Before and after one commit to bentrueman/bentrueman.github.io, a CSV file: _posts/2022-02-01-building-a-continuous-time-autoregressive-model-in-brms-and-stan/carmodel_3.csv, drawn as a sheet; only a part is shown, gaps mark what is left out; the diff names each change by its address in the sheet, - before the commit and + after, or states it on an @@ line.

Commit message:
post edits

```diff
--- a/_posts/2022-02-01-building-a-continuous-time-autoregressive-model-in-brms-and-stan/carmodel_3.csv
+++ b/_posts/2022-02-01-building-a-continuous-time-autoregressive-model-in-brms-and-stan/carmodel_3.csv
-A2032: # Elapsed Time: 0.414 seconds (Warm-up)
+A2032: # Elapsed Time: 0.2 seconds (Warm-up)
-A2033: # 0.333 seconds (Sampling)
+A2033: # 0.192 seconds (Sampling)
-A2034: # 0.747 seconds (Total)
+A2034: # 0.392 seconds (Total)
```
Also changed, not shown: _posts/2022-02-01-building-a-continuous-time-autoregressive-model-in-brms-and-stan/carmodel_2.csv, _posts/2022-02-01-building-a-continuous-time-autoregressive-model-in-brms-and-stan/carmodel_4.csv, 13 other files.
...
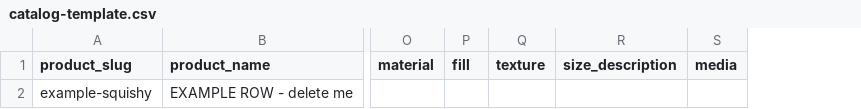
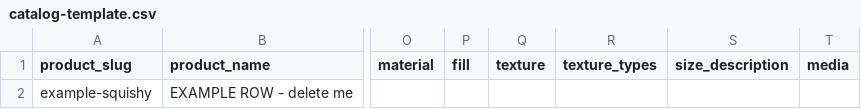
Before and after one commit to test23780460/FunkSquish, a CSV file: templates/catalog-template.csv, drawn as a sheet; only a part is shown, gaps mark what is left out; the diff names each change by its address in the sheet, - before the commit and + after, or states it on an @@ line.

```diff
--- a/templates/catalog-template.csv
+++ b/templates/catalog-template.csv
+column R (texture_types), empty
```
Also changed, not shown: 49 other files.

Problem details: Only lines holding "templates" are wanted; copy all of them from the listing.

Output:
Before and after one commit to test23780460/FunkSquish, a CSV file: templates/catalog-template.csv, drawn as a sheet; only a part is shown, gaps mark what is left out; the diff names each change by its address in the sheet, - before the commit and + after, or states it on an @@ line.
--- a/templates/catalog-template.csv
+++ b/templates/catalog-template.csv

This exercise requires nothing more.